The Lincoln Myth is the ninth book in the Cotton Malone series, featuring a former Justice Department operative turned rare-book dealer who gets involved in various adventures around the world. In this book, Cotton Malone is hired by his former boss, Stephanie Nelle, to investigate a mysterious group called the Commonwealth that is trying to overthrow the U.S. government. Along the way, he teams up with his girlfriend, Cassiopeia Vitt, a wealthy and resourceful woman who has her own secrets.

Their mission leads them to Utah, where they discover that Abraham Lincoln had hidden a document that revealed a shocking truth about the founding of America. According to this document, the original 13 colonies had signed a secret agreement that allowed them to secede from the union at any time. This agreement was later ratified by George Washington and Thomas Jefferson, but was kept secret by Lincoln during the Civil War. However, Lincoln also left behind clues that could expose this secret to the public.
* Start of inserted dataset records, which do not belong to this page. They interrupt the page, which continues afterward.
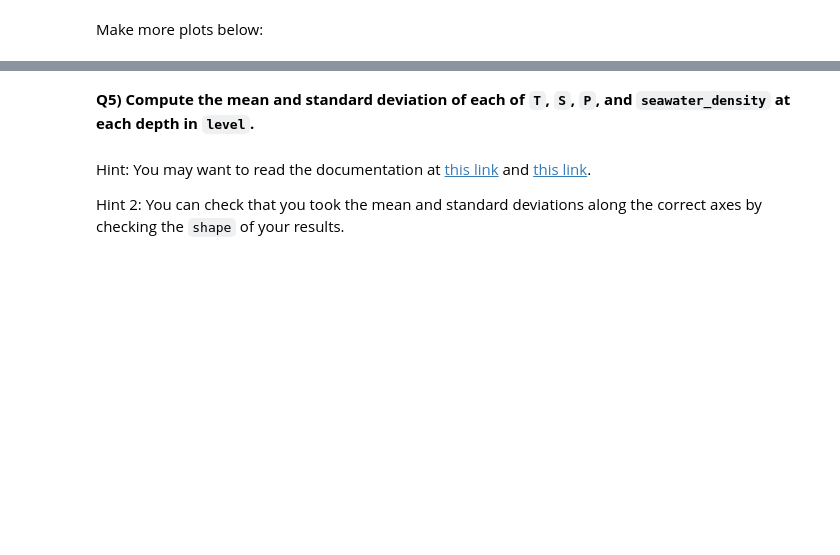
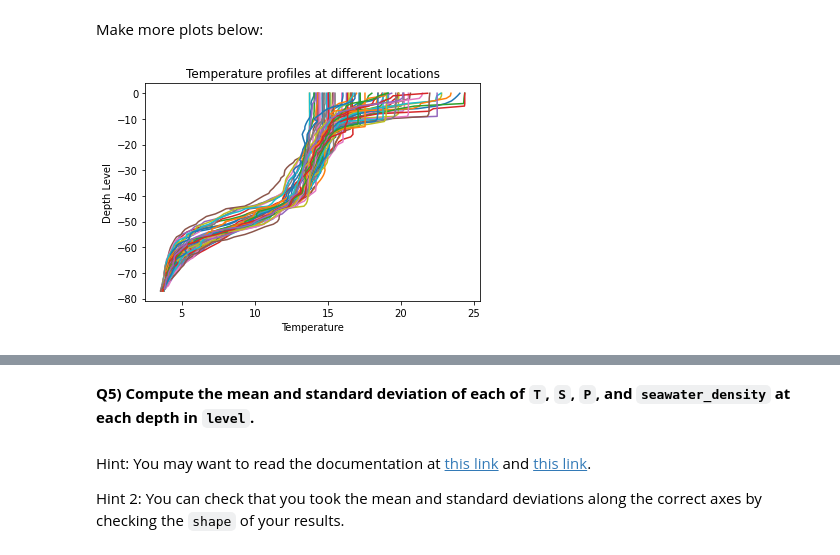
Before and after one commit to Kriegtho/2022_Intro_Python, a Jupyter notebook: Exercises/W2_S1.ipynb, the cells around one changed output, grey strips where cells are left out. Cells and saved outputs as stored; diff of their text form; code cells hidden in the pictures; blank space fills up the shorter version.

```diff
--- a/Exercises/W2_S1.ipynb
+++ b/Exercises/W2_S1.ipynb
@@ -204,2 +242,9 @@ Text(0.5, 1.0, 'Salinity profiles at differet locations')
 # %% [markdown]
 Make more plots below:
+# %%
+plt.plot(T,-level); # The semi-colon prevents printing the line objects
+plt.xlabel('Temperature' ) # Takes a string as argument
+plt.ylabel('Depth Level')
+plt.title('Temperature profiles at different locations');
+# %% [output]
+[figure, added]
```
Also changed, not shown: parts of 29 cells of this notebook.
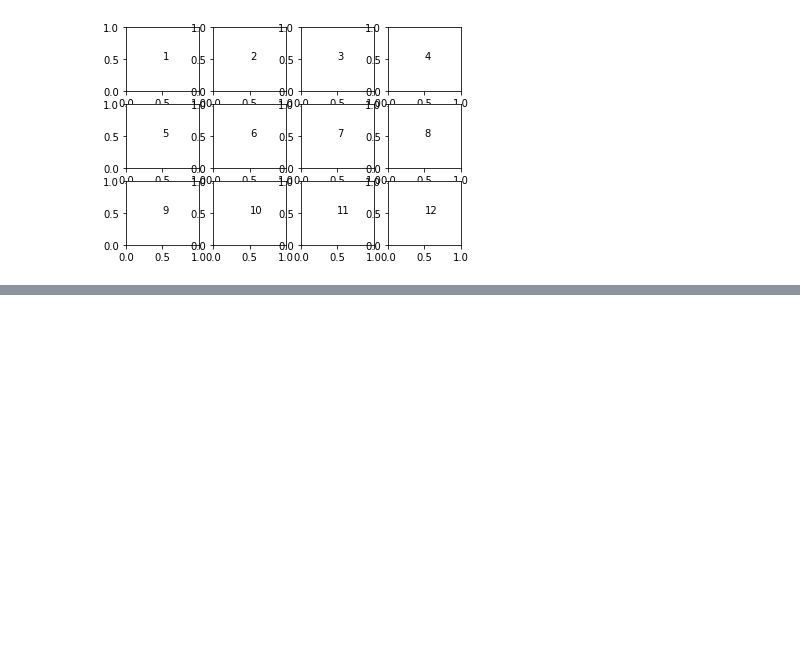
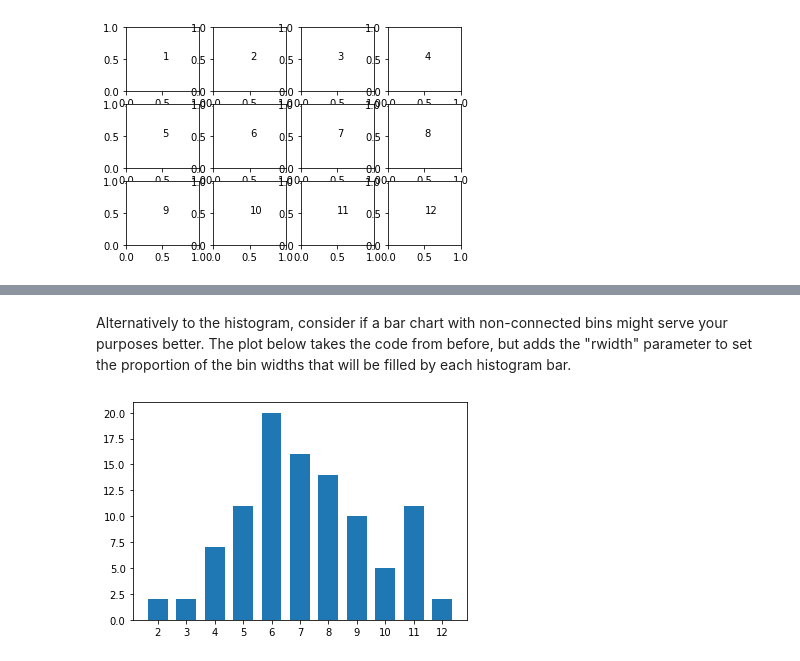
Before and after one commit to CodeInDna/Data-Science-Exercises, a Jupyter notebook: Data_Visualization/01_Univariate_Exploration_Of_Data/03_Histogram.ipynb, the cells around one changed output, grey strips where cells are left out. Drawn from its saved outputs; the diff is of its cells as text; code cells hidden in the pictures; blank space fills up the shorter version.

```diff
--- a/Data_Visualization/01_Univariate_Exploration_Of_Data/03_Histogram.ipynb
+++ b/Data_Visualization/01_Univariate_Exploration_Of_Data/03_Histogram.ipynb
@@ -88,0 +127,8 @@ for i in range(12):
+# %% [markdown]
+Alternatively to the histogram, consider if a bar chart with non-connected bins might serve your purposes better. The plot below takes the code from before, but adds the "rwidth" parameter to set the proportion of the bin widths that will be filled by each histogram bar.
+# %%
+bin_edges = np.arange(1.5, 12.5+1, 1)  # 1.5 to 12.5
+plt.hist(roll1_roll2, bins=bin_edges, rwidth=0.7)
+plt.xticks(np.arange(2, 12+1, 1));
+# %% [output]
+[figure, added]
```
Also changed, not shown: parts of 35 cells of this notebook.
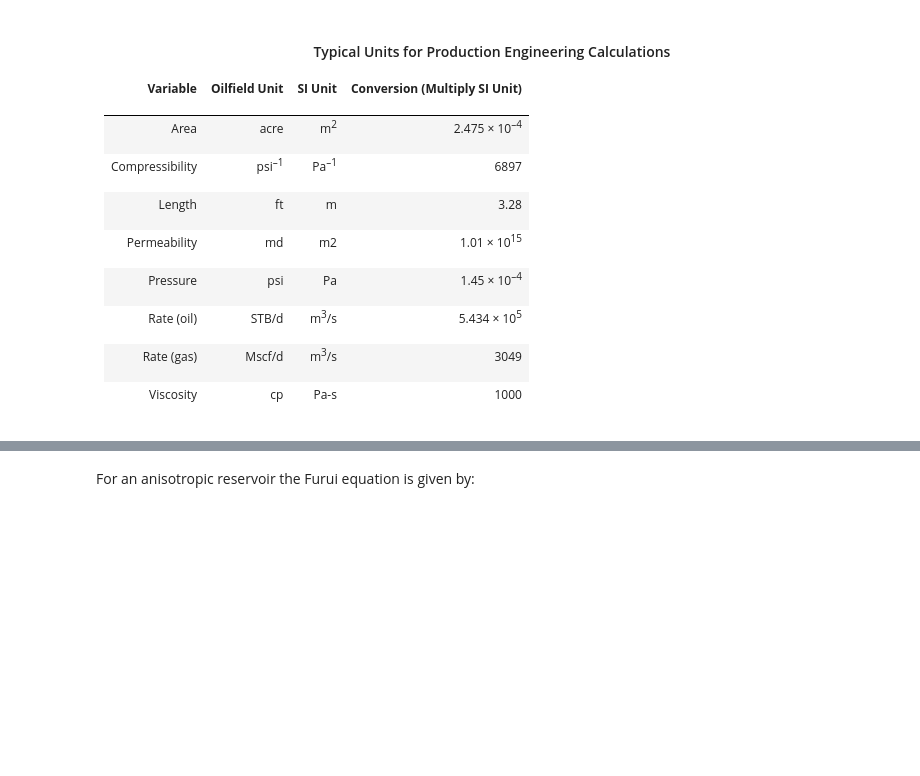
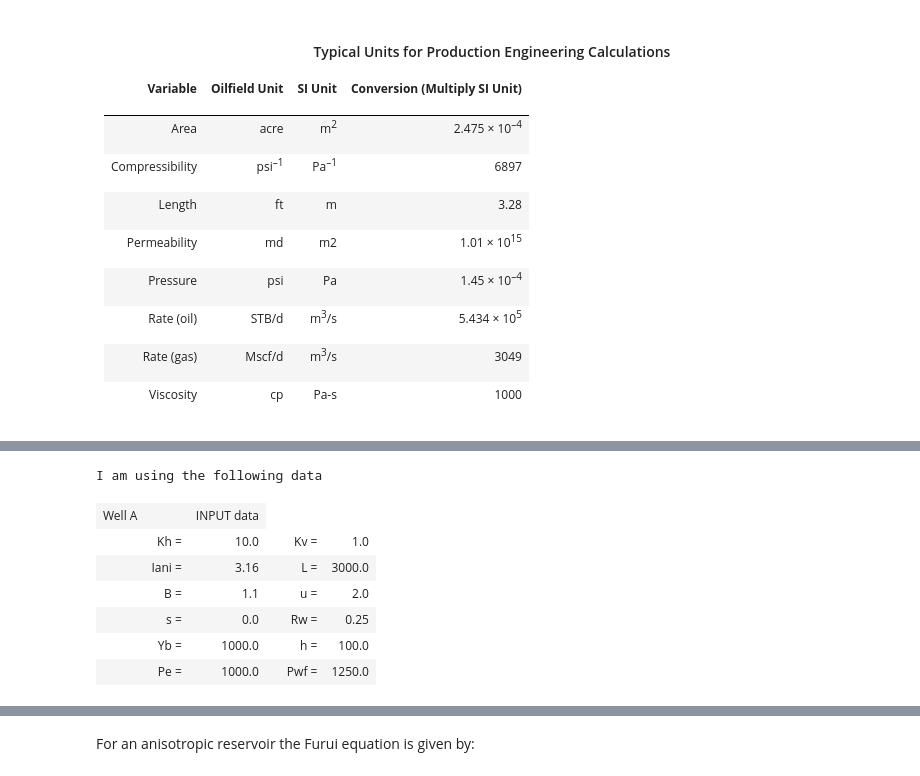
Before and after one commit to e-zl/furui_model, a Jupyter notebook: PETE636_Hw1.1.ipynb, the cells around one changed output, grey strips where cells are left out. Drawn from its saved outputs; the diff is of its cells as text; code cells hidden in the pictures; blank space fills up the shorter version.

Commit message:
First cut at computing horizontal well performance

```diff
--- a/PETE636_Hw1.1.ipynb
+++ b/PETE636_Hw1.1.ipynb
@@ -70,34 +84,57 @@ The well variables are defined in a text file called "well_config.ini" in the wo
 # %%
 try:
     from configparser import ConfigParser
 except ImportError:
     from ConfigParser import ConfigParser  # ver. < 3.0
+# instantiate
+Wellconfig = ConfigParser()
 
-# instantiate
-config = ConfigParser()
+Wellconfig.read('well_config.ini')
 
-# parse existing file
-config.read('well_config.ini')
-
-# read values from a section
 Well_Name = 'Well A'
 
-kh = config.getfloat(Well_Name, 'kh')
-kv = config.getfloat(Well_Name, 'kv')
-Iani = config.getfloat(Well_Name, 'Iani')
-L = config.getfloat(Well_Name, 'L')
-B = config.getfloat(Well_Name, 'B')
-mu = config.getfloat(Well_Name, 'mu')
-s = config.getfloat(Well_Name, 's')
-rw = config.getfloat(Well_Name, 'rw')
-yb = config.getfloat(Well_Name, 'yb')
-h = config.getfloat(Well_Name, 'h')
+kh = Wellconfig.getfloat(Well_Name, 'kh')
+kv = Wellconfig.getfloat(Well_Name, 'kv')
+Iani = Wellconfig.getfloat(Well_Name, 'Iani')
+L = Wellconfig.getfloat(Well_Name, 'L')
+Bo = Wellconfig.getfloat(Well_Name, 'B')
+mu = Wellconfig.getfloat(Well_Name, 'mu')
+s = Wellconfig.getfloat(Well_Name, 's')
+rw = Wellconfig.getfloat(Well_Name, 'rw')
+yb = Wellconfig.getfloat(Well_Name, 'yb')
+h = Wellconfig.getfloat(Well_Name, 'h')
+Pe = Wellconfig.getfloat(Well_Name, 'Pe')
+Pwf = Wellconfig.getfloat(Well_Name, 'Pwf')
 
-# add a new section and some values
-#config.add_section('section_b')
-#config.set('section_b', 'meal_val', 'spam')
-#config.set('section_b', 'not_found_val', '404')
 
-# save to a file
+#Write variables to a new .ini file in the working directory
 with open('Well_profile_used.ini', 'w') as configfile:
     config.write(configfile)
+
+#Display the inputted data to the user
+from IPython.display import HTML, display
+print('I am using the following data')
+data = [[Well_Name,'', 'INPUT data'  ],
+         [ '','Kh   = ', kh  ,' ' , 'Kv = ', kv],
+         [ '','Iani = ', Iani,' ' ,'L = ', L],
+         [ '','B    = ', B   ,' ' ,'u = ', mu],
+         [ '','s    = ', s   ,' ' ,'Rw = ', rw],
+         [ '','Yb    =', yb  ,' ' ,'h = ', h],
+         [ '','Pe    =', Pe  ,' ' ,'Pwf = ', Pwf],
+
+       ]
+
+display(HTML(
+    '<table><tr>{}</tr></table>'.format(
+        '</tr><tr>'.join(
+            '<td>{}</td>'.format('</td><td>'.join(str(_) for _ in row)) for row in data)
+                    )))
+# %% [output]
+I am using the following data
+| Well A |  | INPUT data |
+|  | Kh = | 10.0 |  | Kv = | 1.0 |
+|  | Iani = | 3.16 |  | L = | 3000.0 |
+|  | B = | 1.1 |  | u = | 2.0 |
+|  | s = | 0.0 |  | Rw = | 0.25 |
+|  | Yb = | 1000.0 |  | h = | 100.0 |
+|  | Pe = | 1000.0 |  | Pwf = | 1250.0 |
```
Also changed, not shown: parts of 9 cells of this notebook, 2 other files.
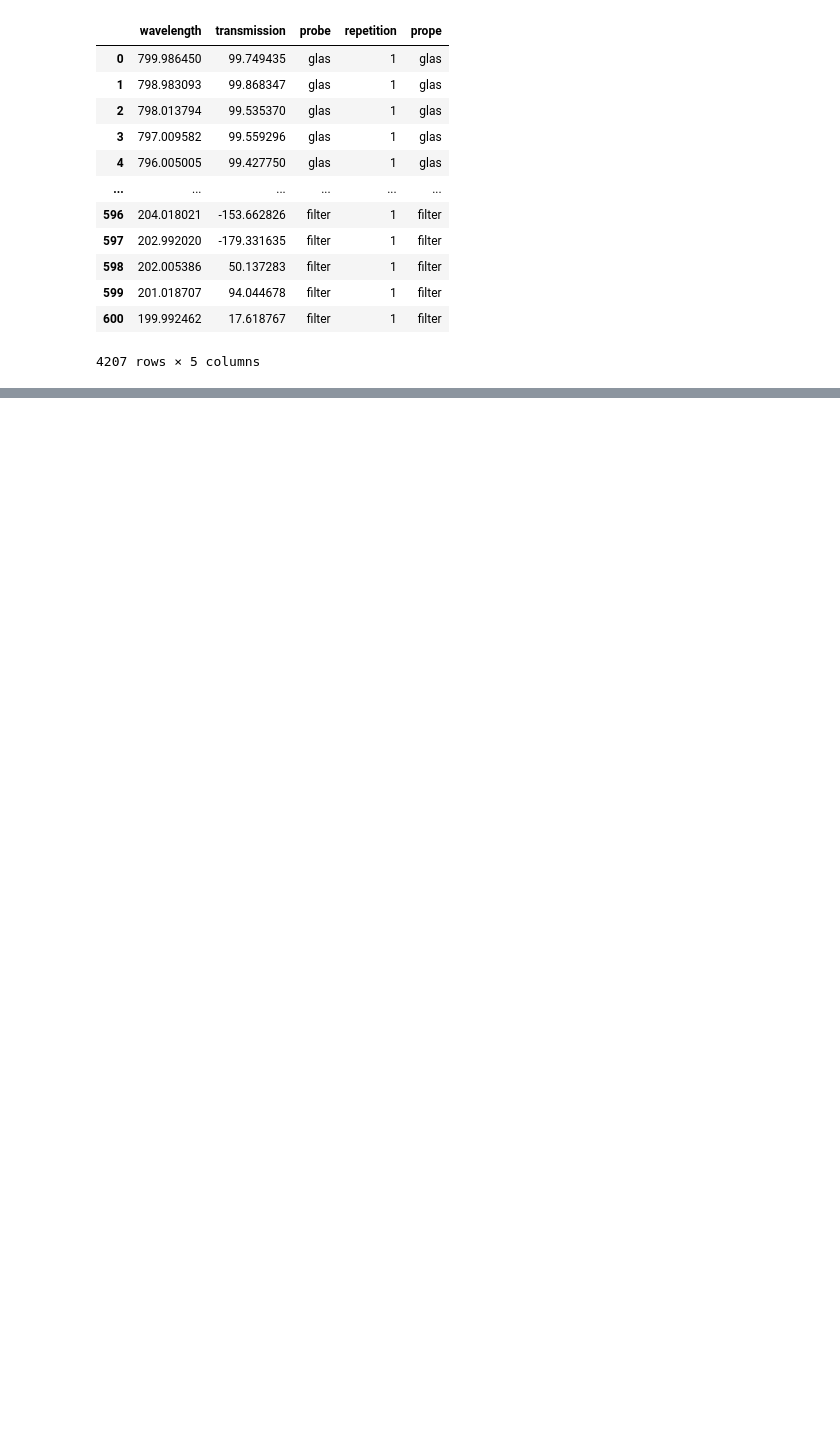
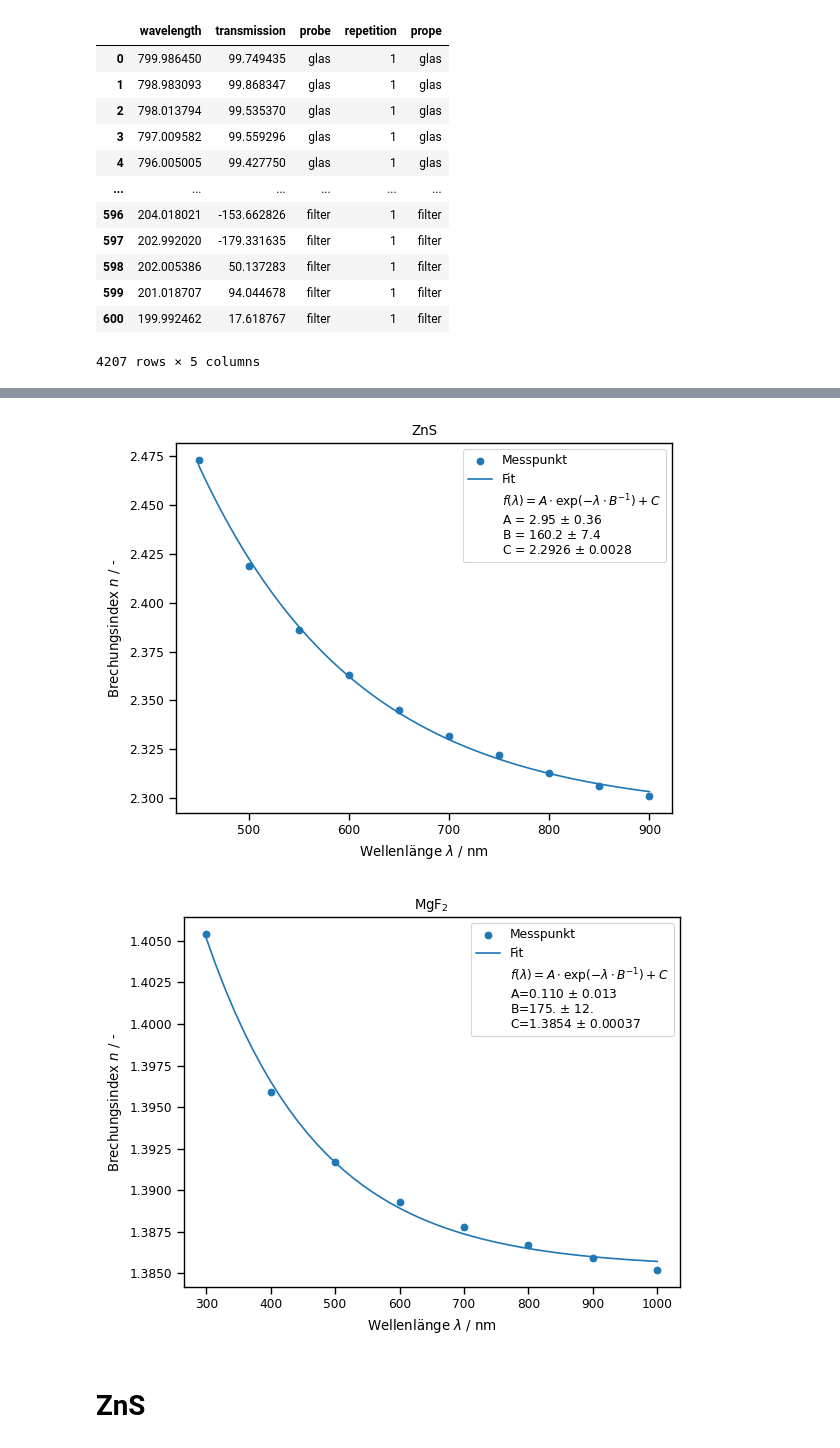
Before and after one commit to janikkokot/duennschicht, a Jupyter notebook: uv_vis.ipynb, the cells around one changed output, grey strips where cells are left out. Drawn from its saved outputs; the diff is of its cells as text; code cells hidden in the pictures; blank space fills up the shorter version.

```diff
--- a/uv_vis.ipynb
+++ b/uv_vis.ipynb
@@ -71,14 +75,0 @@ Text(0.5, 1.0, 'MgF$_2$')
-# %%
-ax = sns.lineplot(
-    data=measures.get_group('filter'),
-    x='wavelength',
-    y='transmission',
-    hue='repetition',
-    legend=False
-    )
-
-ax.set_ylabel('Transmission / %')
-ax.set_xlabel('Wellenlänge / nm')
-ax.set_xlim(right=800)
-ax.set_title('Schmalband-Filter')
-#ax.set_ylim(bottom=0, top=100)
@@ -87,0 +118,64 @@ Text(0.5, 1.0, 'Schmalband-Filter')
+# %%
+def exp_fit(lambda_, y0, a1, t1):
+    return y0 + a1*np.exp(-lambda_/t1)
+# %%
+with sns.plotting_context('paper'):
+    fig, ax = plt.subplots()
+    _data = brechungs_indizes.ZnS.dropna().reset_index()
+    ax.scatter('index', 'ZnS', data=_data, label=Labels.mess)
+
+    zns_coeff, zns_cov = optimize.curve_fit(exp_fit,  *_data.values.T, p0=[2.3, 3, 160])
+    zns_err = np.sqrt(np.diag(zns_cov))
+    x = np.linspace(min(_data['index']), max(_data['index']))
+    ax.plot(x, exp_fit(x, *zns_coeff), label=Labels.fit)
+
+    report = '\n'.join([
+        r'$f(\lambda) = A \cdot \exp\left(-\lambda\cdot B^{-1}\right) + C$',
+        '{pre}{val:#.3g} $\pm$ {err:#.2g}'.format(pre='A = ', val=zns_coeff[1], err=zns_err[1]),
+        '{pre}{val:#.4g} $\pm$ {err:#.2g}'.format(pre='B = ', val=zns_coeff[2], err=zns_err[2]),
+        '{pre}{val:#.5g} $\pm$ {err:#.2g}'.format(pre='C = ', val=zns_coeff[0], err=zns_err[0]),
+    ])
+    handles, labels = ax.get_legend_handles_labels()
+    handles = list(reversed(handles))
+    labels = list(reversed(labels))
+    handles.append(plt.Line2D([0],[0], alpha=0))
+    labels.append(report)
+
+    ax.set_xlabel(Labels.lambda_)
+    ax.set_ylabel(Labels.brechung)
+    ax.legend(handles, labels)
+    ax.set_title('ZnS')
+    fig.savefig(results/'brechungsindex_zns.pdf')
+
+
+    fig, ax = plt.subplots()
+    _data = brechungs_indizes.MgF2.dropna().reset_index()
+    ax.scatter('index', 'MgF2', data=_data, label=Labels.mess)
+
+    mgf2_coeff, mgf2_cov = optimize.curve_fit(exp_fit,  *_data.values.T, p0=[2.3, 3, 160])
+    mgf2_err = np.sqrt(np.diag(mgf2_cov))
+    x = np.linspace(min(_data['index']), max(_data['index']))
+    ax.plot(x, exp_fit(x, *mgf2_coeff), label=Labels.fit)
+
+    report = '\n'.join([
+        r'$f(\lambda) = A \cdot \exp\left(-\lambda\cdot B^{-1}\right) + C$',
+        '{pre}{val:#.3g} $\pm$ {err:#.2g}'.format(pre='A=', val=mgf2_coeff[1], err=mgf2_err[1]),
+        '{pre}{val:#.3g} $\pm$ {err:#.2g}'.format(pre='B=', val=mgf2_coeff[2], err=mgf2_err[2]),
+        '{pre}{val:#.5g} $\pm$ {err:#.2g}'.format(pre='C=', val=mgf2_coeff[0], err=mgf2_err[0]),
+    ])
+    handles, labels = ax.get_legend_handles_labels()
+    handles = list(reversed(handles))
+    labels = list(reversed(labels))
+    handles.append(plt.Line2D([0],[0], alpha=0))
+    labels.append(report)
+
+    ax.set_xlabel(Labels.lambda_)
+    ax.set_ylabel(Labels.brechung)
+    ax.legend(handles, labels)
+    ax.set_title('MgF$_2$')
+    fig.savefig(results/'brechungsindex_mgf2.pdf')
+# %% [output]
+[figure, added]
+[figure, added]
+# %% [markdown]
+# ZnS
```
Also changed, not shown: parts of 38 cells of this notebook, 1 other file.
Meanwhile, in Denmark, a rogue Mormon named Daniel Horn is plotting to use this secret to ignite a second Civil War in America. He believes that he is fulfilling a prophecy that will make him the leader of a new Zion in America. He has also kidnapped an archivist named Luke Daniels, who is Stephanie Nelle's son and Cotton Malone's friend. Luke has access to a key that can unlock the document that Lincoln hid.

Cotton Malone and Cassiopeia Vitt must race against time to stop Daniel Horn from unleashing chaos in America. They must also decipher the clues that Lincoln left behind and find the document before it falls into the wrong hands. Along the way, they will encounter historical figures, ancient relics, and deadly enemies. They will also learn more about the history and the future of their country.

The Historical Background: How Much Truth Is There in The Lincoln Myth?

One of the most fascinating aspects of The Lincoln Myth is how it blends historical facts and fiction. Steve Berry is known for his meticulous research and his ability to weave history into his stories. In this book, he explores some of the most controversial and intriguing topics in American history, such as the founding of the nation, the Civil War, the Mormon faith, and the Lincoln assassination.

However, he also admits that he takes some creative liberties and adds some fictional elements to his story. For example, he invents the secret agreement that allowed the colonies to secede from the union, and he creates the Commonwealth as a fictional group that wants to use this secret to overthrow the government. He also changes some details and dates to fit his narrative.

Therefore, while The Lincoln Myth is based on some historical facts, it is not a history book. It is a historical thriller that uses history as a backdrop for an entertaining and exciting story. Steve Berry provides a detailed author's note at the end of the book, where he explains what is true and what is not in his story. He also provides a list of sources and references for readers who want to learn more about the topics he covers in his book.

The Lincoln Project: A Real-Life Conspiracy Theory That Inspired The Lincoln Myth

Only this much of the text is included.